But these measures were only buying time. Israel should have directed its angst towards the Zionist Neocons who orchestrated most of the clusterfuck which backfired on their interests. Pro-Israel AIPAC lobbying was now obsessing over Iran, threatening attacks and bombings. US foreign policy became obsessed with “confronting” Iran. In response, the Iranian president at the time, Mahmoud Ahmadinejad, made frequent inflammatory statements that played into the hands of the War Party. In the mid-2000s, things were heating up in Palestine. In 2006, Israel and Hezbollah clashed, with the latter forcing Israel to withdraw from Lebanon. Fatah also lost Palestinian elections to Hamas in 2006, an election outcome that the West would not recognise because they favoured Fatah. So much for supporting “democracy” when the outcome doesn’t suit oneself. Emboldened by popular backing, in 2007 Hamas seized the Gaza strip from Fatah. Iran began to back Hamas, which was now under blockade in Gaza.
In 2009, an attempted color coup was started in Iran, the “green revolution”, with popular protests spreading in the wake of the shooting of a girl, Neda Soltani. Neocons were well known to hijack popular protests that begin with good intentions, and turn out with bad intentions. Western mainstream media was encouraging a revolution, particularly the CIA infiltrated the Huffington Post, Washington Post and the New York Times, who were at the time, galvanising anti-Iranian sentiment. The color revolution failed, and it wasn’t as popular as the CIA had hoped. This further hardened Iranian attitudes, which accelerated their nuclear program. In response, senile Senator John McCain’s “Bomb Bomb Bomb Iran” outburst and Benjamin Netenyahu’s comical cartoons at the UN of the ticking Iranian timebomb served to illustrate the paranoia in Neocon circles at how much their policies have backfired. Sensing their hopes of regime changing Iran being dashed, President Obama bucked the trend and agreed to a historic deal with Iran in 2015, to lift sanctions in exchange for winding down the nuclear program. This was one of his very few achievements that delivered diplomatic common sense in a deteriorating situation. Of course, the real reason for alarm at Iran’s nuclear deterrence in the first place, was that it would upset Israel’s nuclear monopoly in the region and stifle any regime change threats by the United States.
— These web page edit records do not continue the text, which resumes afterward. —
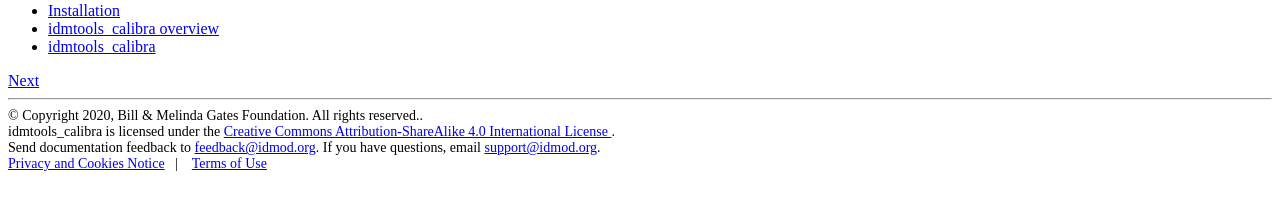
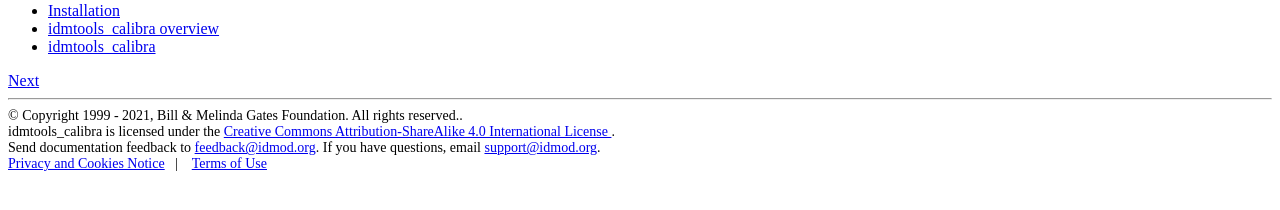
Before and after one commit to InstituteforDiseaseModeling/idmtools-calibra, a Sphinx documentation site: the page built from docs/index.rst, in a window 1280 px wide. Shown: the part 408-618 px from the top of the page. Built offline with Sphinx 7.4.7 and the Read the Docs theme 2.0.0, drawn with Linux system fonts in a browser that asks for light colours; pages that are not in the unit, such as notebooks, are missing from menus; the version number is read from the project's files by our own code.

Commit message:
copyright, international license

```diff
--- a/docs/conf.py
+++ b/docs/conf.py
@@ -20,6 +20,7 @@
 import subprocess
 import sys
 import sphinx_rtd_theme
+from datetime import datetime
 
 
 if sys.platform in ["linux", "darwin"]:
@@ -89,7 +90,7 @@
 
 # General information about the project.
 project = u'idmtools_calibra'
-copyright = u'2020, Bill & Melinda Gates Foundation. All rights reserved.'
+copyright = f'1999 - {datetime.today().year}, Bill & Melinda Gates Foundation. All rights reserved.'
 author = u'Institute for Disease Modeling'
 
 # The version info for the project you're documenting, acts as replacement for
```
Also changed, not shown: docs/_templates/footer.html (line endings or trailing spaces).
In the midst of the nuclear deal, the terrorist group ISIS in the Syria War had expanded, threatening Lebanon. With Israel, UK, US, France, Qatar, Saudi Arabia, Turkey and Jordan behind ISIS and various head-chopping terrorists in Syria, it was actually the brilliant Qassem Soleimani, head of Iran’s Al Quds force, who went to Moscow and convinced Putin successfully to help Iran defeat this plague in Syria. Not long after that, the Russian air force began to fly concerted sorties against ISIS at the end of September 2015, and ISIS began to quickly learn that it’s passed the peak that the West enabled them to have. Soon afterwards, a Russian plane was shot down in Syria in November 2015 by what could have been a motivated pro-NATO/Gulenist Turkish pilot, seeking to pit Turkey and Russia on a collision course to derail efforts to wipe out NATO’s ISIS proxies. In spite of these setbacks, ISIS as of September 2017, is on the verge of defeat, having been dropped as a useful force by its backers, thanks to the combined efforts of Syria, Iran and Russia, who are also on the verge of victoriously resisting the US empire’s attempt to regime change the Syrian government.
Having essentially lost the war Syria, the Saudis who backed Al Qaeda, ISIS, Ahrar al-Sham and Jaysh al-Islam among many other Wahhabi-inspired terrorist groups in Syria, in an attempt to confront what they regard as the heretical Shia, Saudi Arabia then turned to Yemen, intervening in the civil war between Shia Houthis and the Aden government in 2015. The Saudis were backed by the UK and US, while the Houthis received aid from Iran. The Saudi and Western intervention began a brutal air bombing campaign adding to the growing death toll in the war, with over 13,000 civilians killed.
Nevertheless, Iran gets a very bad wrap in Western media, because Western governments are unwilling to be honest to their own citizens about the roles they have played over the century, in relation with Iran. The endless foreign meddling, provoking and general inability of US war planners to make good decisions about their own interests, let alone those of Iran, play a fundamental role in shaping Iranian counter-behaviour and hardening attitudes to this day. Iran has the capability to respond to aggression against Shia Muslims through-out the Middle East, something which raises ire amongst Saudi Arabia, Israel and America, who want the region to instead be a stomping ground for their interests only. Saudi Arabia sees Shia Islam as heretical through the lens of its own poisonous ideology – Wahhabism, which they continue to spout among madrassas worldwide, with West feigning indifference to this terrorism support. Israel stands against Iran and its nuclear program so vehemently because it can’t live in a world where its power goes challenged, – it wants sole monopoly over nuclear power in the Middle East and a free hand to do what it pleases in Lebanon, Palestine and Syria – Eretz Israel. And lastly, the US empire expects obedience from Iran, but those of us who understand the history of this great civilisation, know that this is no country to be treated with disrespect; rather, this is a very proud nation with a leadership that can be negotiated with, provided that pre-conditions and imperial arrogance are left at the door, – something US policy makers have not been able to grasp since WWII.
Despite Iranian blusters against Israel, Iran is not stupid to “nuke” Jerusalem if they did have the weapons as we are told by a pro-Zionist captured media, for if they did, they would also destroy some very holy Islamic sites in Al Quds and induce the wrath of the whole Umma and invite the Samsun retaliatory option from Israel. It just doesn’t add up. The propaganda against Iran is sadly widespread, and most of it is complete garbage. Iran can be a natural ally, having a highly organised and complex democratic system of voting and a young, highly educated and innovative workforce, however, it demands respect. And the US empire prefers to deal with hopeless puppets like the House of Saud, who don’t even understand what ‘respect’ is. Like Putin said, America doesn’t want allies, they just need vassals. And that will ultimately be the undoing of the US empire. Iran is the protector of Shia Muslims through-out the Middle East, and until Israel, Saudi Arabia and America recognize to coexist with the Shia, which they regard as not only heretical but a threat to be quashed and undeserving of respect, they will continue on the war path. Iran in the meanwhile has the capacity to respond to any aggression and the intellectual capacity to develop capable deterrence to defend its place in the Middle East, a place that has outlived Saudi Arabia, Israel and America as modern nation-states.